The problem: Copy each line of the entries that contains the word "suscription".

Screenshot and code edit data:

....................

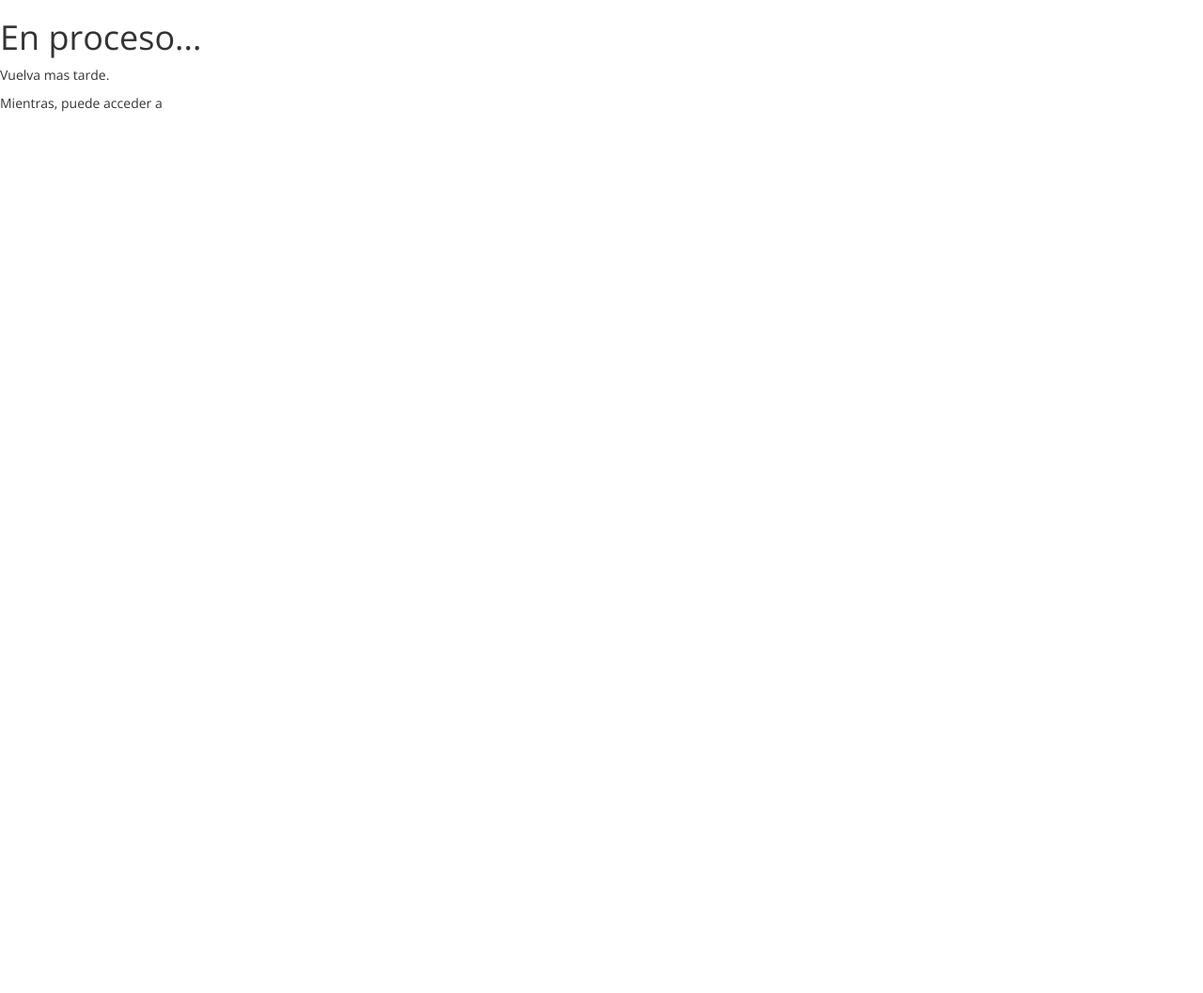
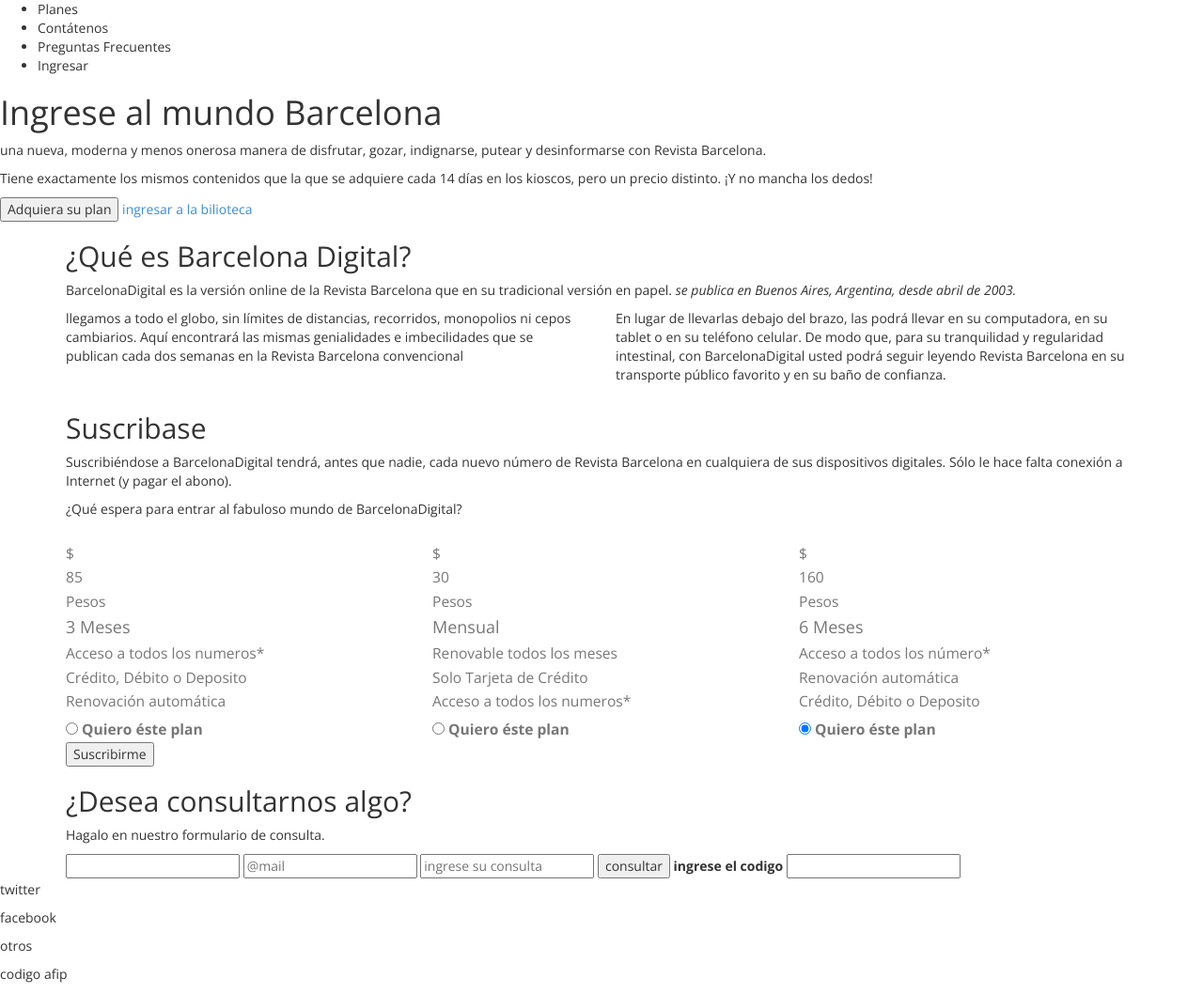
Before and after one commit to plaurino/BarcelonaDigitalLanding, a plain HTML site: page index.html in a window 1280 px wide. Shown: the whole page at 94% size. Before the commit the page ends 800 px from the top, so only its background shows below. Drawn offline with nearby package versions, Linux system fonts and the light colour scheme.

Commit message:
complete html

```diff
--- a/index.html
+++ b/index.html
@@ -1,5 +1,5 @@
 <!DOCTYPE html>
-<html lang="en">
+<html lang="es">
 <head>
 	<meta charset="UTF-8">
 	<meta http-equiv="X-UA-Compatible" content="IE=edge,chrome=1">
@@ -11,8 +11,132 @@
 	<title>Kiosko Digital</title>
 </head>
 <body>
-	<h1>En proceso...</h1>
-	<p>Vuelva mas tarde.</p>
-	<p>Mientras, puede acceder a <a href="http://www.revistabarcelona.com.ar" target="_blank"></a></p>
+	<header class="main">
+		<nav class="menu">
+			<ul>
+				<li class="plan">Planes</li>
+				<li class="contact">Contátenos</li>
+				<li class="faq">Preguntas Frecuentes</li>
+				<li class="login">Ingresar</li>
+			</ul>
+		</nav>
+	</header>
+	<section class="hello">
+		<h1>Ingrese al mundo Barcelona</h1>
+		<p>una nueva, moderna y menos onerosa manera de disfrutar, gozar, indignarse, putear y desinformarse con Revista Barcelona.</p>
+		<p>Tiene exactamente los mismos contenidos que la que se adquiere cada 14 días en los kioscos, pero un precio distinto. ¡Y no mancha los dedos!</p>
+		<button>Adquiera su plan</button>
+		<a href="">ingresar a la bilioteca</a>
+	</section>
+	<section class="barcelona">
+		<div class="container">
+			<div class="row">
+				<div class="col-md-12">
+					<h2>¿Qué es Barcelona Digital?</h2>
+					<p>BarcelonaDigital es la versión online de la Revista Barcelona que en su tradicional versión en papel.
+					<i>se publica en Buenos Aires, Argentina, desde abril de 2003.</i></p>
+				</div>
+				<div class="col-md-6">
+					<p>llegamos a todo el globo, sin límites de distancias, recorridos, monopolios ni cepos cambiarios.
+						Aquí encontrará las mismas genialidades e imbecilidades que se publican cada dos semanas en la Revista Barcelona convencional</p>
+				</div>
+				<div class="col-md-6">
+					<p>En lugar de llevarlas debajo del brazo, las podrá llevar en su computadora, en su tablet o en su teléfono celular. De modo que, para su tranquilidad y regularidad intestinal, con BarcelonaDigital usted podrá seguir leyendo Revista Barcelona en su transporte público favorito y en su baño de confianza.</p>
+				</div>
+			</div>
+		</div>
+	</section>
+	<section class="suscription container">
+		<h2>Suscribase</h2>
+		<p>Suscribiéndose a BarcelonaDigital tendrá, antes que nadie, cada nuevo número de Revista Barcelona en cualquiera de sus dispositivos digitales. Sólo le hace falta conexión a Internet (y pagar el abono).</p>
+		<p>¿Qué espera para entrar al fabuloso mundo de BarcelonaDigital?</p>
+		<div class="paiment-plan row">
+ 					<h3 class="sub-tittle">
+ 					<div class="small container-plan">
+ 						<div class="plan col-sm-4 col-xs-12">
+ 							<div class="head">
+	 							<p class="signo">$</p>
+	 							<p class="precio">85</p>
+	 							<p class="moneda">Pesos</p>
+		 					</div>
+	 						<div class="ventajas">
+	 							<h4 class="periodo ch-3">3 Meses</h4>
+	 						 	<p class="items">Acceso a todos los numeros*</p>
+	 						 	<p class="items">Crédito, Débito o Deposito</p>
+	 						 	<p class="items">Renovación automática</p>
+	 						 	<div class="choise">
+	 						 		<label for="3-months" class="select-plan">
+		 						 		<input type="radio" value="3" name="suscription-opcion" id="3-months" class="select-plan">
+		 						 		<span>Quiero éste plan</span>
+	 						 		</label>
+		 						</div>
+	 						</div>
+		 				</div>
+		 					<div class="plan card col-sm-4 col-xs-12 ">
+		 						<div class="head">
+		 							<p class="signo">$</p>
+		 							<p class="precio">30</p>
+		 							<p class="moneda">Pesos</p>
+		 						</div>
+		 						<div class="ventajas">
+		 							<h4 class="periodo">Mensual</h4>
+		 							<p class="items">Renovable todos los meses</p>
+		 						 	<p class="items">Solo Tarjeta de Crédito</p>
+		 						 	<p class="items">Acceso a todos los numeros*</p>
+		 						 	<div class="choise">
+		 						 		<label for="monthly" class="select-plan">
+			 						 		<input type="radio" checked=selectedSubscription value="0" name="suscription-opcion" id="monthly" class="select-plan">
+			 						 		<span>Quiero éste plan</span>
+		 						 		</label>
+		 						 	</div>
+		 						</div>
+		 					</div>
+		 					<div class="plan col-sm-4 col-xs-12">
+		 						<div class="head">
+		 							<p class="signo">$</p>
+		 							<p class="precio">160</p>
+		 							<p class="moneda">Pesos</p>
+		 						</div>
+		 						<div class="ventajas">
+		 							<h4 class="periodo">6 Meses</h4>
+		 						 	<p class="items">Acceso a todos los número*</p>
+		 						 	<p class="items">Renovación automática</p>
+		 						 	<p class="items">Crédito, Débito o Deposito</p>
+		 						 	<div class="choise">
+		 						 		<label for="6-months" class="select-plan">
+			 						 		<input type="radio" value="6" checked=selectedSubscription  name="suscription-opcion" id="6-months" class="select-plan" >
+			 						 		<span>Quiero éste plan</span>
+	 						 			</label>
+		 							</div>
+		 						</div>
+		 					</div>
+ 					</div>
+ 		</div>
+ 		<button>Suscribirme</button>
+	</section>
+	<footer class="contact-us">
+		<div class="container">
+			<h2>¿Desea consultarnos algo?</h2>
+			<p>Hagalo en nuestro formulario de consulta.</p>
+			<form action="contact">
+				<input type="text" name="nombre" placeholder"su nombre" required >
+				<input type="email" name="email" placeholder="@mail" required>
+				<input type="text" name="body" placeholder="ingrese su consulta">
+				<input type="submit" class="submit" value="consultar">
+				<label for="catcha">ingrese el codigo</label>
+				<input type="text" name="carcha" required>
+			</form>
+		</div>
+	</footer>
+	<footer>
+		<div class="social">
+			<p>twitter</p>
+			<p>facebook</p>
+			<p>otros</p>
+		</div>
+		<div class="afip">
+			<p>codigo afip</p>
+		</div>
+	</footer>
 </body>
 </html>
```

....................

Task output:
+	<section class="suscription container">
+		 						 		<input type="radio" value="3" name="suscription-opcion" id="3-months" class="select-plan">
+			 						 		<input type="radio" checked=selectedSubscription value="0" name="suscription-opcion" id="monthly" class="select-plan">
+			 						 		<input type="radio" value="6" checked=selectedSubscription  name="suscription-opcion" id="6-months" class="select-plan" >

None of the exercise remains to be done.